Hundreds of people have spent the night away from their homes after five inches of snow brought chaos to Cornwall.
About 1,000 motorists had been trapped on Bodmin Moor but police say all had managed to move off or find a bed.
Many children were stuck in their schools for much of the evening and some were forced to stay in friends or teachers' homes.
Seven military aircraft have been on standby and heavy lifting vehicles have been brought in to move abandoned cars.
The Territorial Army has been asked to help people from their vehicles and helicopters carrying blankets were also flying to the area.
About 500 vehicles, including coaches, were stuck on the A30 between Kennards House and Bodmin near to Jamaica Inn.
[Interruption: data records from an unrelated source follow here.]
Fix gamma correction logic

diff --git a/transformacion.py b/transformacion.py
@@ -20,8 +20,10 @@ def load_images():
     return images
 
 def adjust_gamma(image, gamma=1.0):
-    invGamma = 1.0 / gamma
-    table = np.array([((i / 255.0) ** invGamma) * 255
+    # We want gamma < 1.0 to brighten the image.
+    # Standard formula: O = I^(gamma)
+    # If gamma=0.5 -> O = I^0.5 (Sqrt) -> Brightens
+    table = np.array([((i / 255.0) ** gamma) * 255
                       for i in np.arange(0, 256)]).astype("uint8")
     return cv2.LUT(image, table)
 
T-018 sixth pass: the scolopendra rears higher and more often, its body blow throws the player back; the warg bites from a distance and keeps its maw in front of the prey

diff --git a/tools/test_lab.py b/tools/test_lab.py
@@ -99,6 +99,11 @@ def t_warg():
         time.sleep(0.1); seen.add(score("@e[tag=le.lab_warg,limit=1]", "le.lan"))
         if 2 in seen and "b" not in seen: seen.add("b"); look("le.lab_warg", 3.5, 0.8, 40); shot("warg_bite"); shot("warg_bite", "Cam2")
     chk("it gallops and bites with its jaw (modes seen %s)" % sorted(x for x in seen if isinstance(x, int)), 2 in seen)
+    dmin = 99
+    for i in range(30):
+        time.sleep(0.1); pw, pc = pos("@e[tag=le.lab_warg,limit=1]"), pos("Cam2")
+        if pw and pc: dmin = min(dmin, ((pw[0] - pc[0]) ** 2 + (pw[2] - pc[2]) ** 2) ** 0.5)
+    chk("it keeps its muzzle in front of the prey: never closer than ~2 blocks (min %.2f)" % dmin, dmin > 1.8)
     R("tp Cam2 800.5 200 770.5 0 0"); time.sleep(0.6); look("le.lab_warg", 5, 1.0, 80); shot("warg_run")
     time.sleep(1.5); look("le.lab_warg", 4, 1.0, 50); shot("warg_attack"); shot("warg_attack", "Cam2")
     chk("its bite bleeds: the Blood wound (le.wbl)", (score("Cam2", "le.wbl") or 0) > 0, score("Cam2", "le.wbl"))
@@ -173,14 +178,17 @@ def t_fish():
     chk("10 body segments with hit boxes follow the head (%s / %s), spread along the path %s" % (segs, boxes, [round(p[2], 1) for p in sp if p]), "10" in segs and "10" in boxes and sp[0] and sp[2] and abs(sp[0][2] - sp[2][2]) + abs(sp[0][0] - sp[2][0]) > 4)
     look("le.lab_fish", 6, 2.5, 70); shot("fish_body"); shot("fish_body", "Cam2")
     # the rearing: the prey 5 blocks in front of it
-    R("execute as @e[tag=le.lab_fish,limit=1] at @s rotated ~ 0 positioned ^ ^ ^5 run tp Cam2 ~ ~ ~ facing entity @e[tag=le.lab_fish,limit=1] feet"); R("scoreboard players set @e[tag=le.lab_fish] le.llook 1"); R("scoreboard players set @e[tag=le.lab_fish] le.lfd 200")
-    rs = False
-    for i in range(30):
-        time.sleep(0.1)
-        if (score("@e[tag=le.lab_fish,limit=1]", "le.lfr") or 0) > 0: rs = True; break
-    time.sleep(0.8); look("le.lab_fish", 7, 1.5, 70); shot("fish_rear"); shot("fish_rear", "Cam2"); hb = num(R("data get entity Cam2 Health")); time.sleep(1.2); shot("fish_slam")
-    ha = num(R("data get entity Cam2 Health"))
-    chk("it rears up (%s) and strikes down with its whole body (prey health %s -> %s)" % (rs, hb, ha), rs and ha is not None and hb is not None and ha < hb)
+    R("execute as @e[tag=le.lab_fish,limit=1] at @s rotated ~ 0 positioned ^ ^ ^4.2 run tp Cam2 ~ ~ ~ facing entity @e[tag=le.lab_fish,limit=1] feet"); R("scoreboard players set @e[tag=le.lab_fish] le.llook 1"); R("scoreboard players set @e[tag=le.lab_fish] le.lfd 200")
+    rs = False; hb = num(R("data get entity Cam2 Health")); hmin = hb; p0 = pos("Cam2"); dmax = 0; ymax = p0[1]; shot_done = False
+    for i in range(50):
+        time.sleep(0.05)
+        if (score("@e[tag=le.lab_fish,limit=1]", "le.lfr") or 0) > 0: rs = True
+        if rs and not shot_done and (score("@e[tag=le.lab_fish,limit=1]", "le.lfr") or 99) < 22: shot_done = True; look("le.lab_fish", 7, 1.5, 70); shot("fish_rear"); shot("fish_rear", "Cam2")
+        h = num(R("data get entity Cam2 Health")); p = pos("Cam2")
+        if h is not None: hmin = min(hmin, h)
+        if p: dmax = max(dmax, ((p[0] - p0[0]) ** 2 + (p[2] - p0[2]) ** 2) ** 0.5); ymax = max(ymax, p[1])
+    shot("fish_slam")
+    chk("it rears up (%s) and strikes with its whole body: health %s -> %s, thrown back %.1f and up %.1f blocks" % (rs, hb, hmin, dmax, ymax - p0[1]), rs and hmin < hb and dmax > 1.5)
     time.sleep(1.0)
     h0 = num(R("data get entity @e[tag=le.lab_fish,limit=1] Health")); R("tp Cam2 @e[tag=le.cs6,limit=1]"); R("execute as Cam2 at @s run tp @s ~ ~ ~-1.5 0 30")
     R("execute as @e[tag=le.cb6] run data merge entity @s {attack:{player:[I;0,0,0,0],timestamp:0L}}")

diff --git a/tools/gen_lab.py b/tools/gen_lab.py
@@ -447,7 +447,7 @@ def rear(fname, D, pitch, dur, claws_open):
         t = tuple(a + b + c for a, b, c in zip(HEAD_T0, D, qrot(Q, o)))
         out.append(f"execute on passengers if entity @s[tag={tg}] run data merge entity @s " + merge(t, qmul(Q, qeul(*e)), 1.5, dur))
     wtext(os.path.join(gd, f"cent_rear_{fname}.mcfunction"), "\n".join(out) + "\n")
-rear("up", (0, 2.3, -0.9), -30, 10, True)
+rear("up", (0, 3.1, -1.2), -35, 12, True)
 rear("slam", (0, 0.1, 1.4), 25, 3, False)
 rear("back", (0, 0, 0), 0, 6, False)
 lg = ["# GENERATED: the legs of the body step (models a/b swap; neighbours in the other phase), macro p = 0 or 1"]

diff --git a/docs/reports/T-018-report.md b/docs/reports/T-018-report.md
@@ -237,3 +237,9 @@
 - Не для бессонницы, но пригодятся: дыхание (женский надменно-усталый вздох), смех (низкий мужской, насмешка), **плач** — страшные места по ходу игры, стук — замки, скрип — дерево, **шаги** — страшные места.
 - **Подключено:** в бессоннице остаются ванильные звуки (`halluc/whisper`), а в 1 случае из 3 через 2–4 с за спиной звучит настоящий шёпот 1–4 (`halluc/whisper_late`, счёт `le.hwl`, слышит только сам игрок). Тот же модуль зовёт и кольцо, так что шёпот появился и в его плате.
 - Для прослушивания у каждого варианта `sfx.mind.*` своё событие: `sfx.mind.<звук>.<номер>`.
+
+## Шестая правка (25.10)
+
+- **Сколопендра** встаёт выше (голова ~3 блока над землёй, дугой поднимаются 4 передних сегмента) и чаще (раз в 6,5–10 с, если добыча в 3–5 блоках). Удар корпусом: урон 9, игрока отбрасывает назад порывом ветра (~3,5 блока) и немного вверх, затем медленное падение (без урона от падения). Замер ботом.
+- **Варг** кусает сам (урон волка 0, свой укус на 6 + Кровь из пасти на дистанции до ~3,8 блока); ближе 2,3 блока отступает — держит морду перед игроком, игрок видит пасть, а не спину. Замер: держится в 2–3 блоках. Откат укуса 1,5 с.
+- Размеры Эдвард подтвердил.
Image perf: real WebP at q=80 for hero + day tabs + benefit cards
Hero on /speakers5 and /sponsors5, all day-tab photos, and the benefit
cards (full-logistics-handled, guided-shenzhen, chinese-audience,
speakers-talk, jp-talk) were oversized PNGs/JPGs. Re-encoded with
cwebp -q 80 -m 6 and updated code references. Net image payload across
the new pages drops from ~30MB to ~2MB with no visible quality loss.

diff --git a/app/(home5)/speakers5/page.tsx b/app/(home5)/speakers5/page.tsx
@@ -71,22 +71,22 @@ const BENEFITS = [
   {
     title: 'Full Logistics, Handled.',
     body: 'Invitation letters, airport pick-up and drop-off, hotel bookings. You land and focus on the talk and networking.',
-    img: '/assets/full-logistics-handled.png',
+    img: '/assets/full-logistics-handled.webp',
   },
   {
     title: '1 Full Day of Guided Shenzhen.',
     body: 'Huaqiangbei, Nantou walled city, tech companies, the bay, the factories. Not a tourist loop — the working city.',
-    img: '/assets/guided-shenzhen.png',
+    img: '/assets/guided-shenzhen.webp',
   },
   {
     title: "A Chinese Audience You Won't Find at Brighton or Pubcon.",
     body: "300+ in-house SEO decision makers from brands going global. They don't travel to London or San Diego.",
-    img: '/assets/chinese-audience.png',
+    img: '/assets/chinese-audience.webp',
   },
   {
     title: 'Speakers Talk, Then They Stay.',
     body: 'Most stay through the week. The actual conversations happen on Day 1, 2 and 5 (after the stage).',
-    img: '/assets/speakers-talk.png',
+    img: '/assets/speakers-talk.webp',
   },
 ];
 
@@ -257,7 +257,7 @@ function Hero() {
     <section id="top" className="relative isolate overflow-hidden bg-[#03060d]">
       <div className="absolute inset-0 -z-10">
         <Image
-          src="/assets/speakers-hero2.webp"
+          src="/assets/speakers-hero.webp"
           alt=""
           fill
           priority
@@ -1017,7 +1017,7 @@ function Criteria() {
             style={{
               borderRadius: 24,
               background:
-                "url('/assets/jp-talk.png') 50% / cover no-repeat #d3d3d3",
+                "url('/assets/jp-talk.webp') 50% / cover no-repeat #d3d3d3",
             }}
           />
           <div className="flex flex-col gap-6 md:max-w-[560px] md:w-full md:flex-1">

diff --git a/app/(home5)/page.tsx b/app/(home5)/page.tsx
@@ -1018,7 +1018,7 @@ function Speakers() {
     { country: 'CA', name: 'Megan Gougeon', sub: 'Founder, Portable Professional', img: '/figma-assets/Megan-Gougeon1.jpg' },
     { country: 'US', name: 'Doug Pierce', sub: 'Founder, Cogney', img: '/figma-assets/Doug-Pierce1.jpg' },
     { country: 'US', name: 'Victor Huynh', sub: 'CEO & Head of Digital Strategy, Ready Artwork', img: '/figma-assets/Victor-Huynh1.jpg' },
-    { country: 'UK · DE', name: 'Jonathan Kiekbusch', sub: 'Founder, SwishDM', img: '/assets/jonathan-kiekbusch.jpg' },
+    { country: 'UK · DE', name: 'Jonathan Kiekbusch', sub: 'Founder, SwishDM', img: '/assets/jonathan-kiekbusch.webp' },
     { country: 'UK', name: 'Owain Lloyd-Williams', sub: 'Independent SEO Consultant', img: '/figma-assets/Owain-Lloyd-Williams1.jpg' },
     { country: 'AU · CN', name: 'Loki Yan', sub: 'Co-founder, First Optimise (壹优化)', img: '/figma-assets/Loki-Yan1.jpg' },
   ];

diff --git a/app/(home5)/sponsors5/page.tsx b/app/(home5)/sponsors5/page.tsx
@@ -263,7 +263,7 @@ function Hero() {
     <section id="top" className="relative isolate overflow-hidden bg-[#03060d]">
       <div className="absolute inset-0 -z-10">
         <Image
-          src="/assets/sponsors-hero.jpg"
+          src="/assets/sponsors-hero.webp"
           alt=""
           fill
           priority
Devon and Cornwall Police said the A30 eastbound has reopened and was "passable with extreme caution", but the westbound carriageway remained closed.
The A390 was still blocked, but the A38 has reopened, police said.
Inspector Sean Pepper, of Devon and Cornwall Police, said everyone has been rescued from Bodmin Moor and 20 vehicles were left abandoned on the A30.
"The area has been swept with thermal imaging and we believe no one is left in any vehicles left abandoned on the road," added Mr Pepper.
A Ministry of Defence spokeswoman said: "As part of the joint effort between the RAF and the Navy, two helicopters carrying blankets are being sent from St Mawgen to Bodmin where a centre has been made available for drivers stuck in the snow."
More than 100 people were taken by coach to the Wadebridge Leisure Centre and 350 people were expected to sleep at the Dragon Leisure Centre, in Bodmin.
There were no reports of anyone being injured although many drivers were angry and frustrated.
Many children were trapped at school during the evening.
But a spokeswoman for Cornwall County Council said: "We won't have any children sleeping in schools tonight.
"They have either been able to get home or they are staying with friends locally, or in one case in a local hotel."
More than 300 pupils from one school, Treviglas Community College in Newquay, were rescued by tractors and four wheel drives by friends and family after becoming snowed in.
Fifteen pupils, aged 15 to 18, are spending the night in nearby hotel The Grantham Astor, along with three stranded teachers.
Deputy head teacher Malcolm Broad said: "They are the older students. We have managed to get most of the younger students home."
Cornwall's Eden Project has been closed
The Royal Cornwall Hospital in Truro put out an urgent call for nurses, midwives and health care assistants to cover shifts overnight and on Saturday.
The NHS has asked the public only to contact hospitals in emergencies and use NHS Direct wherever possible.
The Eden Project was forced to close for the first time. Newquay Airport was also closed as were more than 70 schools across Devon and Cornwall.
Rail services on the Par to Newquay branch line were suspended while fallen trees blocked one of the two tracks, causing delays to First Great Western services between London Paddington and Penzance.